The silos, near the city of Yumen, were identified by researchers from the James Martin Centre for Nonproliferation Studies, an American think-tank, whose findings were published on June 30th in the Washington Post. These and other experts reckon that the structures are designed to house China’s newest ICBM, the DF-41, which can reach almost all of America’s mainland. The question is why so many are needed.
One theory is that they could allow China to play a “shell game”—an old conjuring trick in which a ball is placed under one of three cups, which are then shuffled. China fears that, in a crisis, America’s large and precise arsenal could wipe out China’s meagre nuclear forces. Any Chinese missiles that are still able to be launched after such an onslaught could be destroyed by American missile defences. But if China’s missiles could be moved underground between silos, America may not know which ones to strike.
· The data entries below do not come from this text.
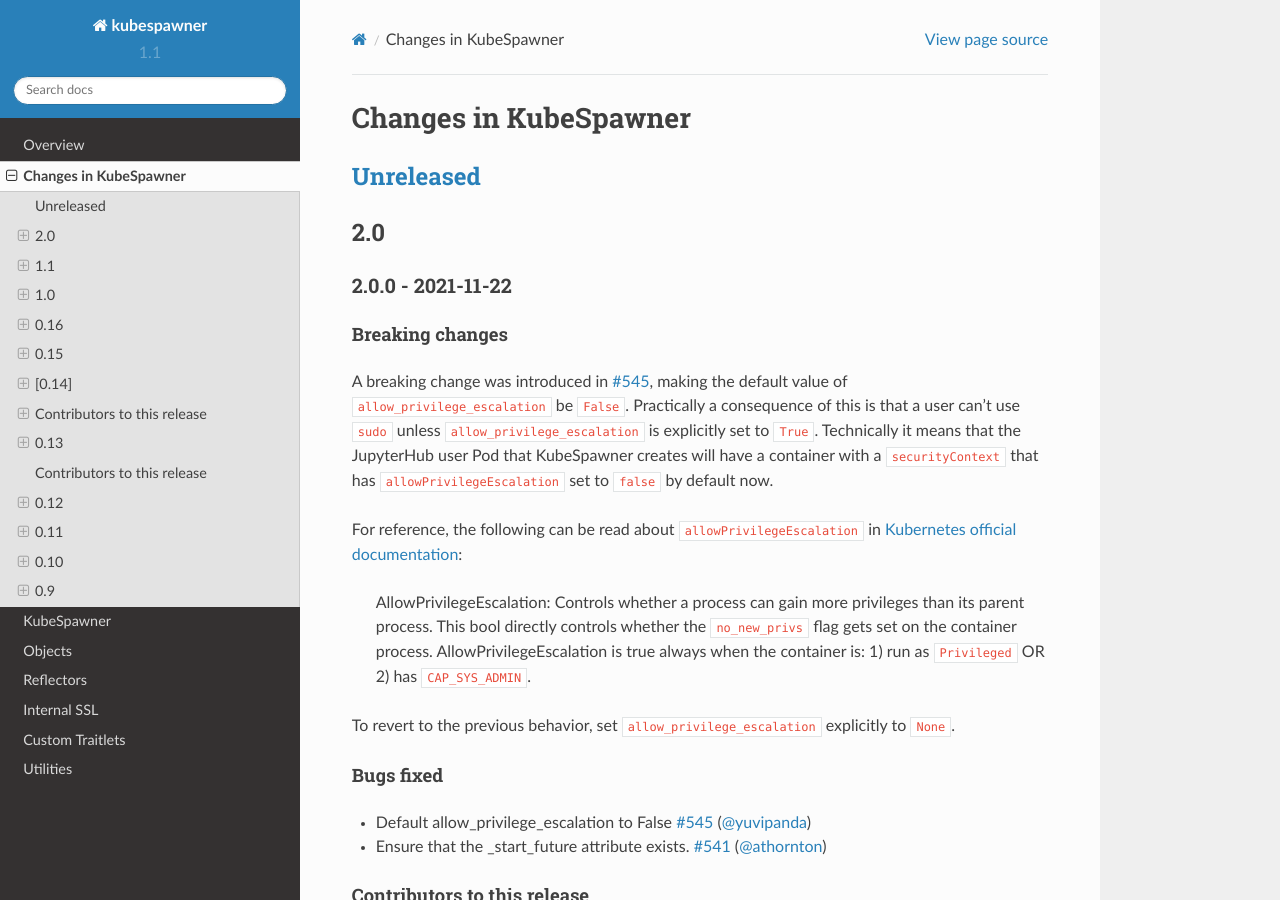
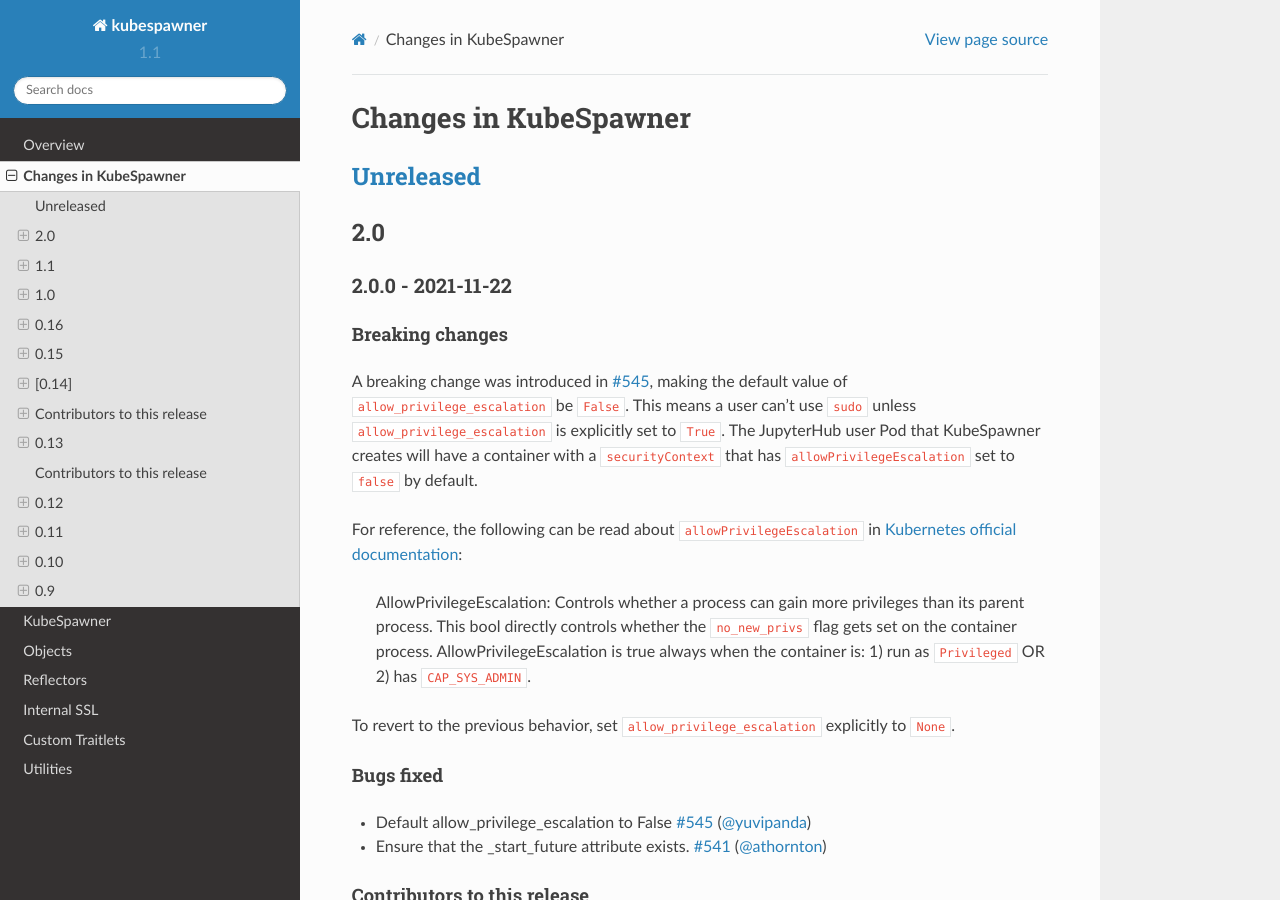
Before and after one commit to jupyterhub/kubespawner, a Sphinx documentation site: the page built from docs/source/changelog.md, in a window 1280 px wide and 900 px high. Built offline with Sphinx 7.4.7 and the Read the Docs theme 2.0.0, drawn with Linux system fonts in a browser that asks for light colours.

Commit message:
Apply suggestions from code review
Co-authored-by: Simon Li <orpheus+devel@gmail.com>

```diff
--- a/docs/source/changelog.md
+++ b/docs/source/changelog.md
@@ -10,7 +10,7 @@
 
 #### Breaking changes
 
-A breaking change was introduced in [#545](https://github.com/jupyterhub/kubespawner/pull/545), making the default value of `allow_privilege_escalation` be `False`. Practically a consequence of this is that a user can't use `sudo` unless `allow_privilege_escalation` is explicitly set to `True`. Technically it means that the JupyterHub user Pod that KubeSpawner creates will have a container with a `securityContext` that has `allowPrivilegeEscalation` set to `false` by default now.
+A breaking change was introduced in [#545](https://github.com/jupyterhub/kubespawner/pull/545), making the default value of `allow_privilege_escalation` be `False`. This means a user can't use `sudo` unless `allow_privilege_escalation` is explicitly set to `True`. The JupyterHub user Pod that KubeSpawner creates will have a container with a `securityContext` that has `allowPrivilegeEscalation` set to `false` by default.
 
 For reference, the following can be read about `allowPrivilegeEscalation` in [Kubernetes official documentation](https://kubernetes.io/docs/tasks/configure-pod-container/security-context/):
 
```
China is making long-term investments in weapons designed to jam or destroy satellites as the nation seeks to rapidly narrow the gap in space tech with the U.S. bloomberg.com/news/articles/ v @bpolitics